The initiatives we have are not enough.
For more than 25 years, the 16 Days of Activism Campaign has been happening between November 25 and December 10.
Last year, the UNITE campaign marked the 16 Days of Activism against Gender-Based Violence campaign under the theme, “Orange the World: Generation Equality Stands against Rape!”
Two years later, rape is still a big issue haunting our African society.
The biggest victim of GBV is still the girl child, or women, in general.
We all have a responsibility to fight for the rights of the girl child and to ensure that she does not continue to be a victim.
The majority of children, who have no access to education, are girls.
The percentage has been decreasing but there is still a percentage difference, of about eight percent, compared to the boy child, when it comes to accessing education.
We, as a continent, need to go back to the reasons behind the commemoration of such days.
There is a need to end the suffering, injustice and all the sad realities being faced by the African girl child.

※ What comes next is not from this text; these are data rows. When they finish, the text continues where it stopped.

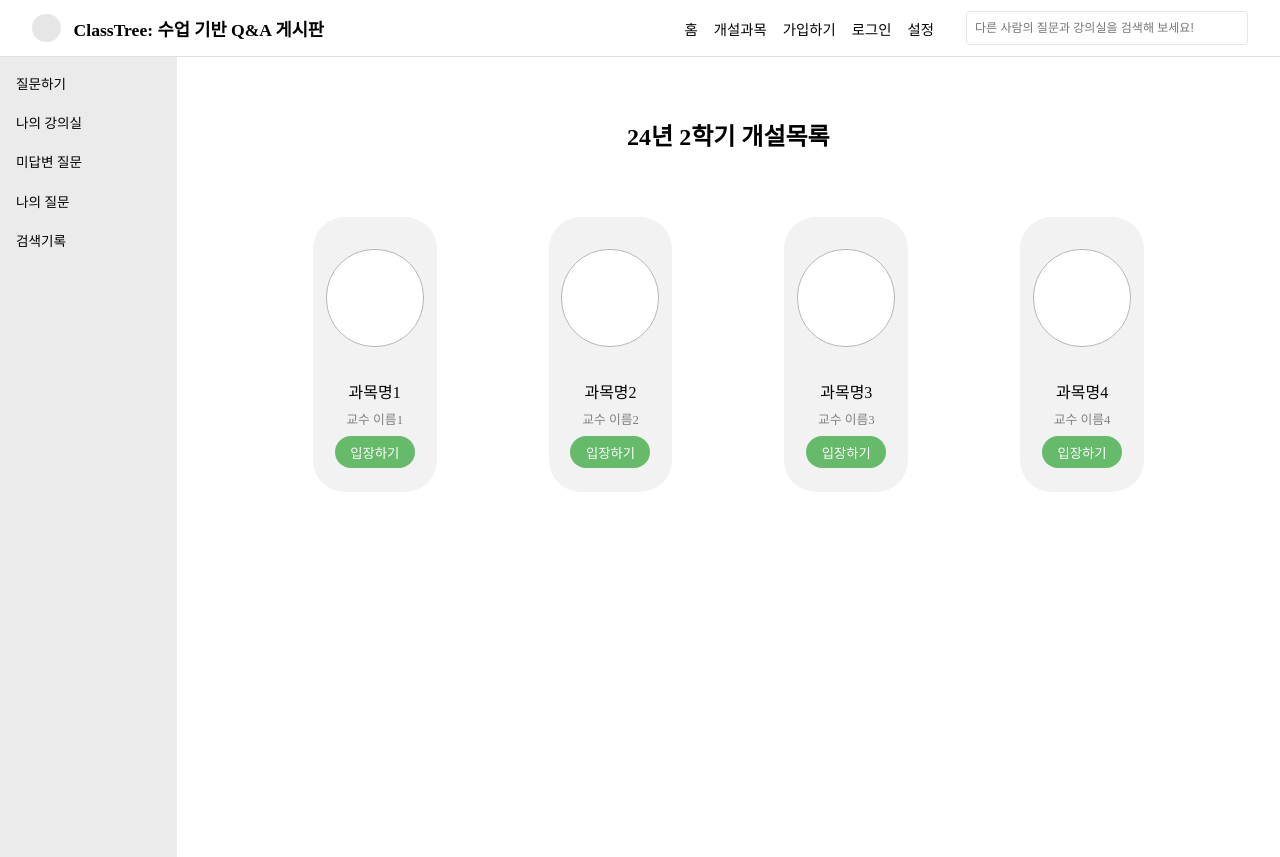
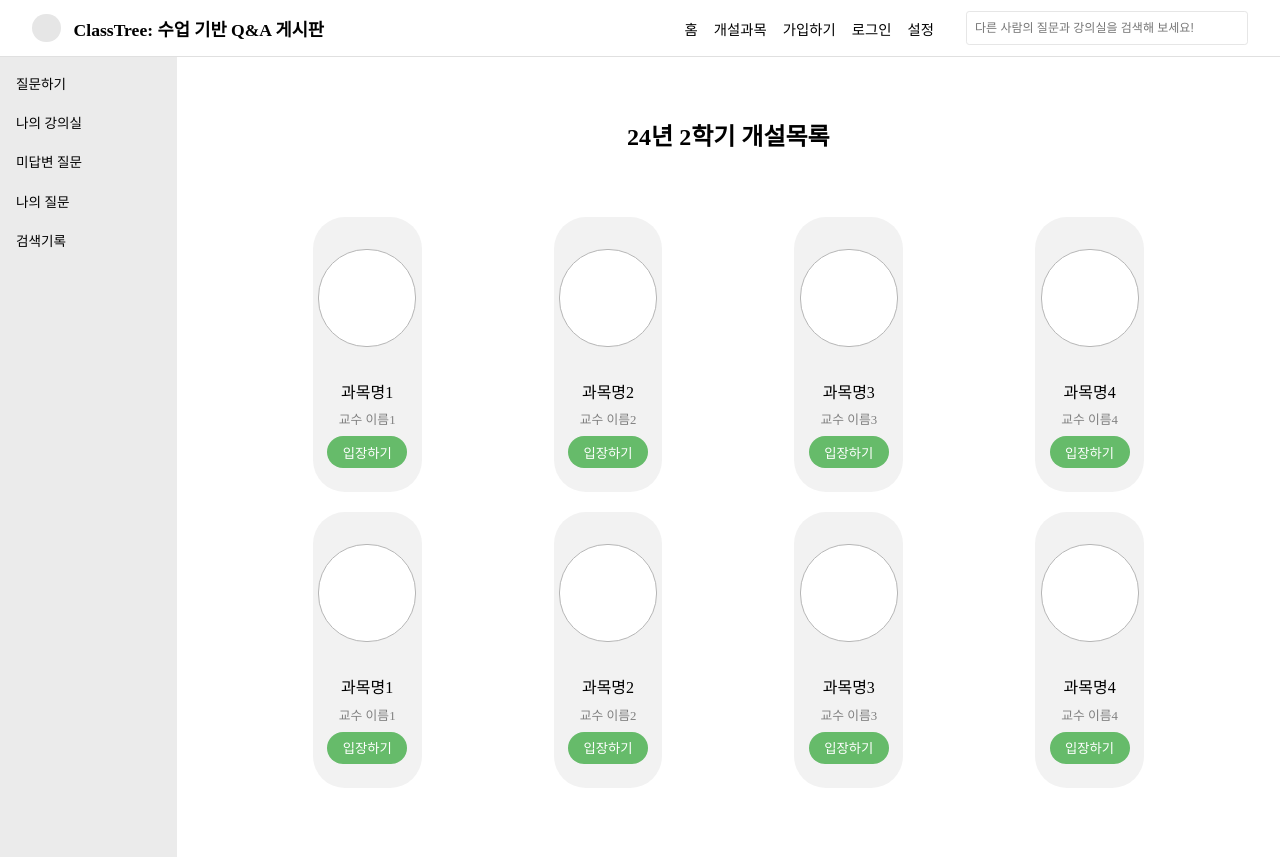
Before and after one commit to Hurdlethon-ClassTree/ClassTree-FE, a Vue app: page /classlist in a window 1280 px wide. Built offline with nearby package versions, Linux system fonts and the light colour scheme.

Commit message:
[Fix] 간격 수정

```diff
--- a/src/page/ClassListPage.vue
+++ b/src/page/ClassListPage.vue
@@ -25,6 +25,10 @@ export default {
         { id: 2, name: "과목명2", professor: "교수 이름2" },
         { id: 3, name: "과목명3", professor: "교수 이름3" },
         { id: 4, name: "과목명4", professor: "교수 이름4" },
+        { id: 1, name: "과목명1", professor: "교수 이름1" },
+        { id: 2, name: "과목명2", professor: "교수 이름2" },
+        { id: 3, name: "과목명3", professor: "교수 이름3" },
+        { id: 4, name: "과목명4", professor: "교수 이름4" },
       ],
     };
   },
@@ -42,9 +46,10 @@ export default {
 }
 .class-row {
   display: grid;
-  grid-template-columns: 1fr 1fr 1fr 1fr;
+  grid-template-columns: repeat(4, 1fr);
   margin-bottom: 2rem;
   padding-bottom: 2rem;
+  gap: 20px;
 }
 .class-row:not(:last-child) {
   border-bottom: 1px solid rgb(27, 145, 27);
```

How many African children have access to education, health services, food, shelter . . . all their basic necessities?
How many African children are enjoying all their rights as human beings?
The answers to the above questions are sad and worrying.
It is sad to note that 57 million children in Africa, of primary school age, are out of school, and 31 million of them are girls.
What is even sadder is the fact that around 50 percent of those children are in Sub-Saharan Africa.
Primary school is when the children are supposed to learn all the basics.
We should look over the wall and try to establish why our neighbours’ children keep crying.
Every adult should take it as his or her responsibility to “Eliminate Harmful Social and Cultural Practices affecting Children” around us.
The Government and law enforcement agents should step in and ensure that children are always taken care of.
Every woman must be informed about and protected from rape.
The saddest thing about rape is that the perpetrators never learn.
Even though hundreds of men continue to be incarcerated for rape, or attempted rape, the crime continues to be committed.
The evil part is that some men are so heartless they even rape young girls, who cannot protect themselves.